ChargePoint and EVgo also offer useful tips for EV charging etiquette at ChargePoint's 5 Ways to Master EV Etiquette and EVgo's 8 Dos and Don'ts for Courteous Electric Charging.

FCEV Refueling

Currently, SunHydro, located at Proton OnSite's headquarters, 10 Technology Drive, Wallingford, is the sole hydrogen refueling station publicly accessible to FCEV drivers in Connecticut.

Connecticut is currently evaluating opportunities to continue support of FCEVs and the in-state expansion of the hydrogen refueling station infrastructure network.

To find Hydrogen Fueling Station Locations, use:

Go green for less with the help of incentives, rebates, and tax credits that can lower your overall cost for the purchase or lease of a new EV and the purchase and installation of charging equipment at your home or, for businesses, or at your workplace. Also, with many EVs coming off lease, dealer-certified used car programs are more likely to have used EVs for a fraction of their original prices.

Rebates and Incentives for Vehicles

CHEAPR: The Connecticut Hydrogen and Electric Automobile Purchase Rebate (CHEAPR) offers incentives to Connecticut residents who purchase or lease an eligible vehicle from a licensed Connecticut automobile dealership. Incentive amounts currently range from $4,250 for an eligible new battery electric (BEV), $2,250 for a plug-in hybrid electric (PHEV), and up to $9,500 for a fuel cell electric vehicle (FCEV) when a Standard Rebate is combined with Rebate+ New for income qualified individuals.

Learn more and find eligible vehicles here.

DMV Incentives: At the Department of Motor Vehicles, EVs are eligible for a reduced registration fee and are not subject to certain fees typically levied on gasoline-fueled vehicles. EVs are eligible for a reduced vehicle registration fee of $38 and are exempt from Connecticut's motor vehicle emissions inspection requirement. For their first four model years from manufacture, new vehicles are exempt from having to report for an emissions test. When any vehicle that is four or less model years old is registered for the first time in Connecticut, the owner must pay a $40 emissions exemption fee. However, because vehicles powered exclusively by electricity produce no tailpipe emissions, they are exempt from the emission inspection requirement and the $40 emissions exemption fee.

Municipal Electric Utility Incentives: For customers of Groton Utilities or Bozrah Light & Power, visit Groton Utilities' Electric Vehicle Rebate Program webpage for information about available rebate offers.

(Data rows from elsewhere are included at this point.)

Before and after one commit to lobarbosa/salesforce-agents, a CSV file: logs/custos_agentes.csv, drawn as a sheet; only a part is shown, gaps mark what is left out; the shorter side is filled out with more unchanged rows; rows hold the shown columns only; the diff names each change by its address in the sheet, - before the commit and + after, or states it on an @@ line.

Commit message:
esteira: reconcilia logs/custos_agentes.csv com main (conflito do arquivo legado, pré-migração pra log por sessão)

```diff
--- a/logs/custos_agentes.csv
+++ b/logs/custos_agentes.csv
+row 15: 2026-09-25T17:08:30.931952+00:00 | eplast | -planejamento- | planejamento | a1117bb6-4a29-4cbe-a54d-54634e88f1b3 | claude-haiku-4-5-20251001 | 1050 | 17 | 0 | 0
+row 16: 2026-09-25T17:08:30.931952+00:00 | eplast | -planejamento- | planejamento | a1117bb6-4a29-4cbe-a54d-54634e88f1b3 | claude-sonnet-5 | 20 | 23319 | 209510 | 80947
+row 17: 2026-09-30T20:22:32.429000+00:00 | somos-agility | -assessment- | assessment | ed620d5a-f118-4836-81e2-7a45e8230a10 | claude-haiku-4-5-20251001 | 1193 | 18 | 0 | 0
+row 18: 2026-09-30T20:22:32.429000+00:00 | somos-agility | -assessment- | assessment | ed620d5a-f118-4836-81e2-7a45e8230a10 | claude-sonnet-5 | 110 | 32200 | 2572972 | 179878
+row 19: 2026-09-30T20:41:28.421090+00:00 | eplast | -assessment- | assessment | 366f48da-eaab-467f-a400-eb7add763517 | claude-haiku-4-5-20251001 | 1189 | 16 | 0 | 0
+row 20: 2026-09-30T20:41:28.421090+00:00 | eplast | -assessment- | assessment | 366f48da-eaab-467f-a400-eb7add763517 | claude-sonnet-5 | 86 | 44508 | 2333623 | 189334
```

For customers of Norwich Public Utilities, visit Norwich Public Utilities' Electric Vehicle & Charging Rebate Program webpage for information about available rebate offers.

Federal Tax Rebates: Your purchase or lease of a new EV may be eligible for a federal income tax credit of up to $7,500. The credit amount will vary based on the battery capacity used to power the EV. To find the specific amount of tax credit for each EV model you are considering, visit Tax Credits for Electric Vehicles and Tax Credits for Plug-in Hybrids.

To claim this federal tax credit, you must fill out the following IRS form:

IRS Form 8936, Qualified Plug-in Electric Drive Motor Vehicle Credit

Rebates and Incentives for EV Charging Equipment

Public Utilities Regulatory Authority (PURA) EV Charging Program: In July 2021, PURA issued a final decision as part of its Equitable Modern Grid initiative that establishes a nine-year program to support the installation of electric vehicle charging infrastructure across the state, focusing on equity and inclusion. This program includes rebates for residential, workplace, and destination EV charging equipment and infrastructure. Learn more about the program here or if you are an Eversource or UI customer, you can visit their websites to see what rebates may be available to you.

Eversource customers: learn more here

UI customers: learn more here